■ **Exercise objective**
Leaving the pictures aside, repeat the entries exactly.

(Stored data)
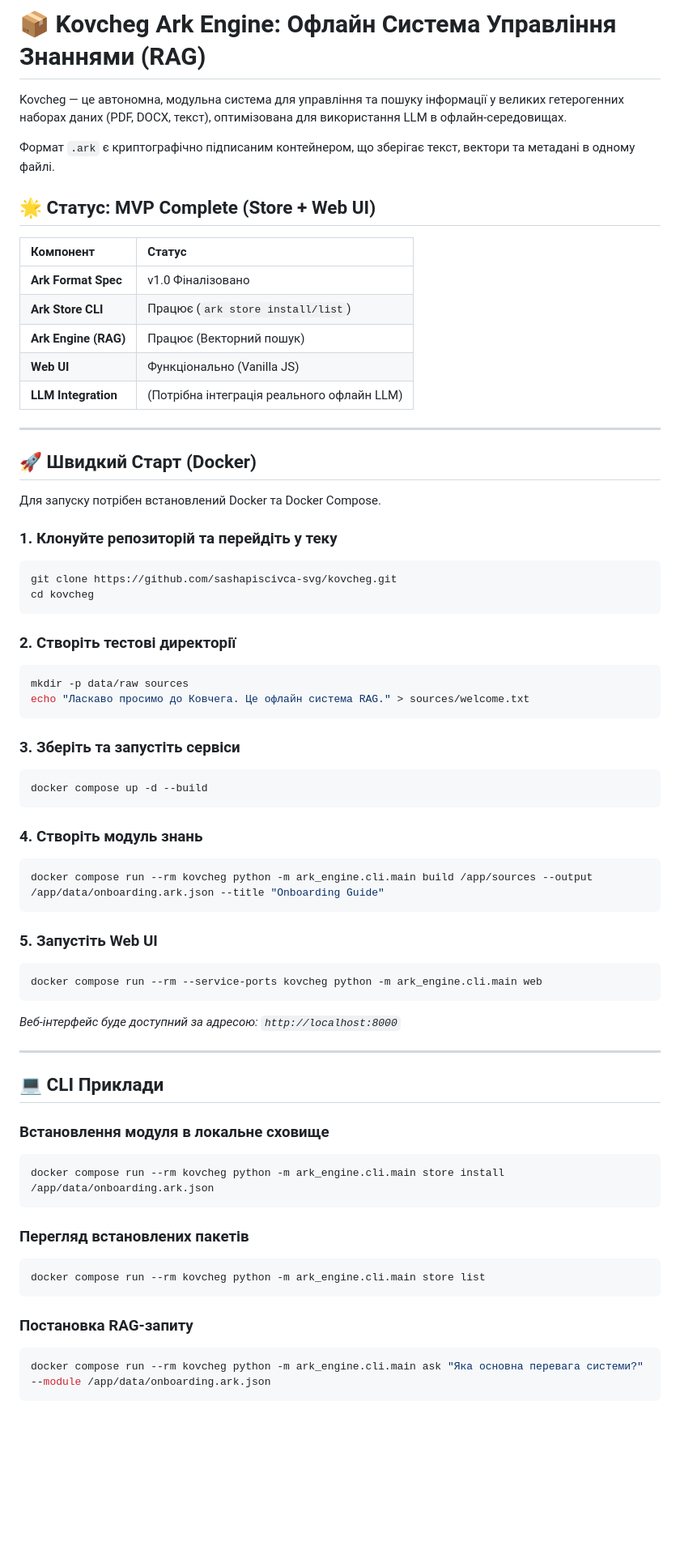
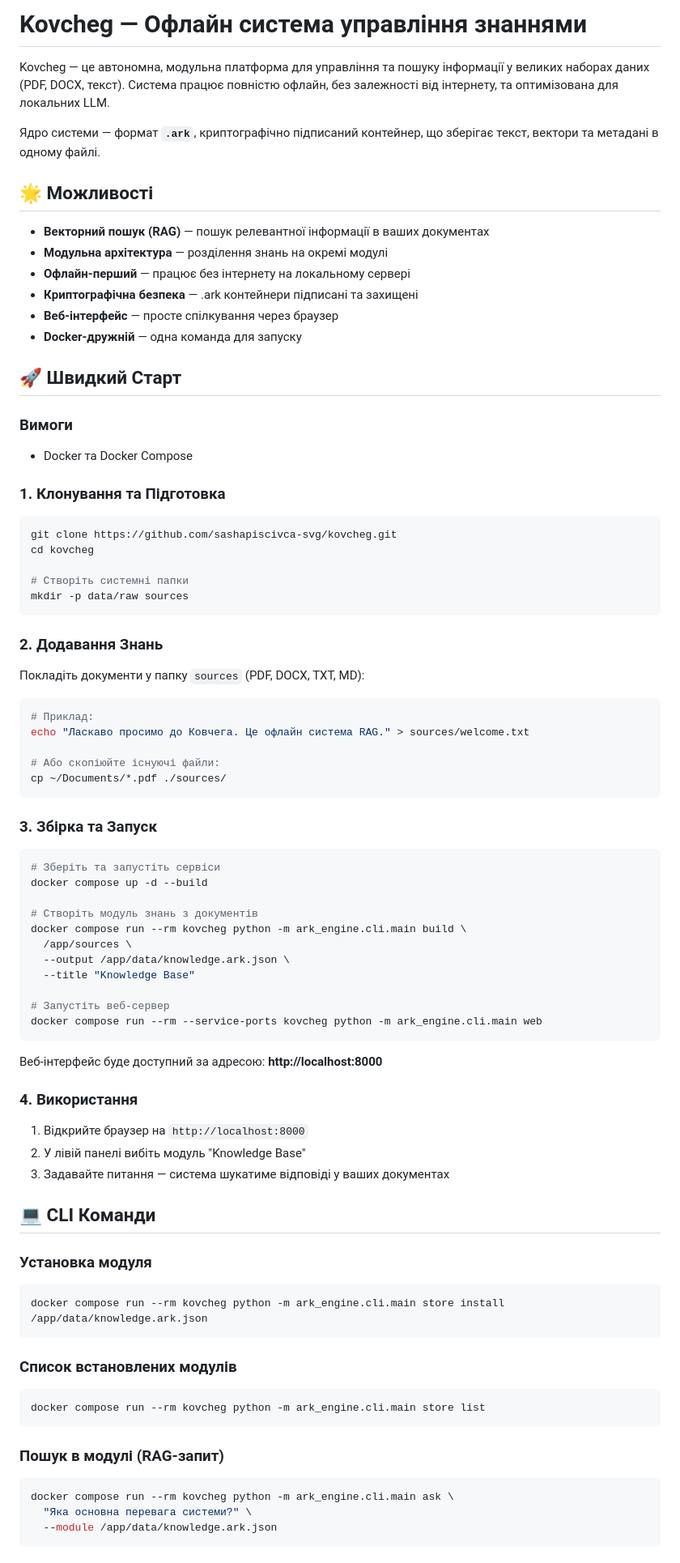
Before and after one commit to sashapiscivca-svg/Kovcheg, a Markdown page: README.md, the part around one of its changes. Shown at 81% size. GitHub-like rendering; blank space fills up the shorter version.

````diff
--- a/README.md
+++ b/README.md
@@ -1,69 +1,88 @@
-# 📦 Kovcheg Ark Engine: Офлайн Система Управління Знаннями (RAG)
+# Kovcheg — Офлайн система управління знаннями
 
-Kovcheg — це автономна, модульна система для управління та пошуку інформації у великих гетерогенних наборах даних (PDF, DOCX, текст), оптимізована для використання LLM в офлайн-середовищах.
+Kovcheg — це автономна, модульна платформа для управління та пошуку інформації у великих наборах даних (PDF, DOCX, текст). Система працює повністю офлайн, без залежності від інтернету, та оптимізована для локальних LLM.
 
-Формат `.ark` є криптографічно підписаним контейнером, що зберігає текст, вектори та метадані в одному файлі.
+Ядро системи — формат **`.ark`**, криптографічно підписаний контейнер, що зберігає текст, вектори та метадані в одному файлі.
 
-## 🌟 Статус: MVP Complete (Store + Web UI)
+## 🌟 Можливості
 
-| Компонент | Статус |
-| :--- | :--- |
-| **Ark Format Spec** | v1.0 Фіналізовано |
-| **Ark Store CLI** | Працює (`ark store install/list`) |
-| **Ark Engine (RAG)** | Працює (Векторний пошук) |
-| **Web UI** | Функціонально (Vanilla JS) |
-| **LLM Integration** | (Потрібна інтеграція реального офлайн LLM) |
+- **Векторний пошук (RAG)** — пошук релевантної інформації в ваших документах
+- **Модульна архітектура** — розділення знань на окремі модулі
+- **Офлайн-перший** — працює без інтернету на локальному сервері
+- **Криптографічна безпека** — .ark контейнери підписані та захищені
+- **Веб-інтерфейс** — просте спілкування через браузер
+- **Docker-дружній** — одна команда для запуску
 
----
+## 🚀 Швидкий Старт
 
-## 🚀 Швидкий Старт (Docker)
+### Вимоги
 
-Для запуску потрібен встановлений Docker та Docker Compose.
+- Docker та Docker Compose
 
-### 1. Клонуйте репозиторій та перейдіть у теку
+### 1. Клонування та Підготовка
+
 ```bash
 git clone https://github.com/sashapiscivca-svg/kovcheg.git
 cd kovcheg
+
+# Створіть системні папки
+mkdir -p data/raw sources
 ```
 
-### 2. Створіть тестові директорії
+### 2. Додавання Знань
+
+Покладіть документи у папку `sources` (PDF, DOCX, TXT, MD):
+
 ```bash
-mkdir -p data/raw sources
+# Приклад:
 echo "Ласкаво просимо до Ковчега. Це офлайн система RAG." > sources/welcome.txt
+
+# Або скопіюйте існуючі файли:
+cp ~/Documents/*.pdf ./sources/
 ```
 
-### 3. Зберіть та запустіть сервіси
+### 3. Збірка та Запуск
+
 ```bash
+# Зберіть та запустіть сервіси
 docker compose up -d --build
-```
 
-### 4. Створіть модуль знань
-```bash
-docker compose run --rm kovcheg python -m ark_engine.cli.main build /app/sources --output /app/data/onboarding.ark.json --title "Onboarding Guide"
-```
+# Створіть модуль знань з документів
+docker compose run --rm kovcheg python -m ark_engine.cli.main build \
+  /app/sources \
+  --output /app/data/knowledge.ark.json \
+  --title "Knowledge Base"
 
-### 5. Запустіть Web UI
-```bash
+# Запустіть веб-сервер
 docker compose run --rm --service-ports kovcheg python -m ark_engine.cli.main web
 ```
 
-*Веб-інтерфейс буде доступний за адресою: `http://localhost:8000`*
+Веб-інтерфейс буде доступний за адресою: **http://localhost:8000**
 
----
+### 4. Використання
 
-## 💻 CLI Приклади
+1. Відкрийте браузер на `http://localhost:8000`
+2. У лівій панелі вибіть модуль "Knowledge Base"
+3. Задавайте питання — система шукатиме відповіді у ваших документах
 
-### Встановлення модуля в локальне сховище
+## 💻 CLI Команди
+
+### Установка модуля
+
 ```bash
-docker compose run --rm kovcheg python -m ark_engine.cli.main store install /app/data/onboarding.ark.json
+docker compose run --rm kovcheg python -m ark_engine.cli.main store install /app/data/knowledge.ark.json
 ```
 
-### Перегляд встановлених пакетів
+### Список встановлених модулів
+
 ```bash
 docker compose run --rm kovcheg python -m ark_engine.cli.main store list
 ```
 
-### Постановка RAG-запиту
+### Пошук в модулі (RAG-запит)
+
 ```bash
-docker compose run --rm kovcheg python -m ark_engine.cli.main ask "Яка основна перевага системи?" --module /app/data/onboarding.ark.json
+docker compose run --rm kovcheg python -m ark_engine.cli.main ask \
+  "Яка основна перевага системи?" \
+  --module /app/data/knowledge.ark.json
 ```
````
Also changed, not shown: other parts of README.md (+45 -33 lines).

■ **Answer below**
Before and after one commit to sashapiscivca-svg/Kovcheg, a Markdown page: README.md, the part around one of its changes. Shown at 81% size. GitHub-like rendering; blank space fills up the shorter version.

````diff
--- a/README.md
+++ b/README.md
@@ -1,69 +1,88 @@
-# 📦 Kovcheg Ark Engine: Офлайн Система Управління Знаннями (RAG)
+# Kovcheg — Офлайн система управління знаннями
 
-Kovcheg — це автономна, модульна система для управління та пошуку інформації у великих гетерогенних наборах даних (PDF, DOCX, текст), оптимізована для використання LLM в офлайн-середовищах.
+Kovcheg — це автономна, модульна платформа для управління та пошуку інформації у великих наборах даних (PDF, DOCX, текст). Система працює повністю офлайн, без залежності від інтернету, та оптимізована для локальних LLM.
 
-Формат `.ark` є криптографічно підписаним контейнером, що зберігає текст, вектори та метадані в одному файлі.
+Ядро системи — формат **`.ark`**, криптографічно підписаний контейнер, що зберігає текст, вектори та метадані в одному файлі.
 
-## 🌟 Статус: MVP Complete (Store + Web UI)
+## 🌟 Можливості
 
-| Компонент | Статус |
-| :--- | :--- |
-| **Ark Format Spec** | v1.0 Фіналізовано |
-| **Ark Store CLI** | Працює (`ark store install/list`) |
-| **Ark Engine (RAG)** | Працює (Векторний пошук) |
-| **Web UI** | Функціонально (Vanilla JS) |
-| **LLM Integration** | (Потрібна інтеграція реального офлайн LLM) |
+- **Векторний пошук (RAG)** — пошук релевантної інформації в ваших документах
+- **Модульна архітектура** — розділення знань на окремі модулі
+- **Офлайн-перший** — працює без інтернету на локальному сервері
+- **Криптографічна безпека** — .ark контейнери підписані та захищені
+- **Веб-інтерфейс** — просте спілкування через браузер
+- **Docker-дружній** — одна команда для запуску
 
----
+## 🚀 Швидкий Старт
 
-## 🚀 Швидкий Старт (Docker)
+### Вимоги
 
-Для запуску потрібен встановлений Docker та Docker Compose.
+- Docker та Docker Compose
 
-### 1. Клонуйте репозиторій та перейдіть у теку
+### 1. Клонування та Підготовка
+
 ```bash
 git clone https://github.com/sashapiscivca-svg/kovcheg.git
 cd kovcheg
+
+# Створіть системні папки
+mkdir -p data/raw sources
 ```
 
-### 2. Створіть тестові директорії
+### 2. Додавання Знань
+
+Покладіть документи у папку `sources` (PDF, DOCX, TXT, MD):
+
 ```bash
-mkdir -p data/raw sources
+# Приклад:
 echo "Ласкаво просимо до Ковчега. Це офлайн система RAG." > sources/welcome.txt
+
+# Або скопіюйте існуючі файли:
+cp ~/Documents/*.pdf ./sources/
 ```
 
-### 3. Зберіть та запустіть сервіси
+### 3. Збірка та Запуск
+
 ```bash
+# Зберіть та запустіть сервіси
 docker compose up -d --build
-```
 
-### 4. Створіть модуль знань
-```bash
-docker compose run --rm kovcheg python -m ark_engine.cli.main build /app/sources --output /app/data/onboarding.ark.json --title "Onboarding Guide"
-```
+# Створіть модуль знань з документів
+docker compose run --rm kovcheg python -m ark_engine.cli.main build \
+  /app/sources \
+  --output /app/data/knowledge.ark.json \
+  --title "Knowledge Base"
 
-### 5. Запустіть Web UI
-```bash
+# Запустіть веб-сервер
 docker compose run --rm --service-ports kovcheg python -m ark_engine.cli.main web
 ```
 
-*Веб-інтерфейс буде доступний за адресою: `http://localhost:8000`*
+Веб-інтерфейс буде доступний за адресою: **http://localhost:8000**
 
----
+### 4. Використання
 
-## 💻 CLI Приклади
+1. Відкрийте браузер на `http://localhost:8000`
+2. У лівій панелі вибіть модуль "Knowledge Base"
+3. Задавайте питання — система шукатиме відповіді у ваших документах
 
-### Встановлення модуля в локальне сховище
+## 💻 CLI Команди
+
+### Установка модуля
+
 ```bash
-docker compose run --rm kovcheg python -m ark_engine.cli.main store install /app/data/onboarding.ark.json
+docker compose run --rm kovcheg python -m ark_engine.cli.main store install /app/data/knowledge.ark.json
 ```
 
-### Перегляд встановлених пакетів
+### Список встановлених модулів
+
 ```bash
 docker compose run --rm kovcheg python -m ark_engine.cli.main store list
 ```
 
-### Постановка RAG-запиту
+### Пошук в модулі (RAG-запит)
+
 ```bash
-docker compose run --rm kovcheg python -m ark_engine.cli.main ask "Яка основна перевага системи?" --module /app/data/onboarding.ark.json
+docker compose run --rm kovcheg python -m ark_engine.cli.main ask \
+  "Яка основна перевага системи?" \
+  --module /app/data/knowledge.ark.json
 ```
````
Also changed, not shown: other parts of README.md (+45 -33 lines).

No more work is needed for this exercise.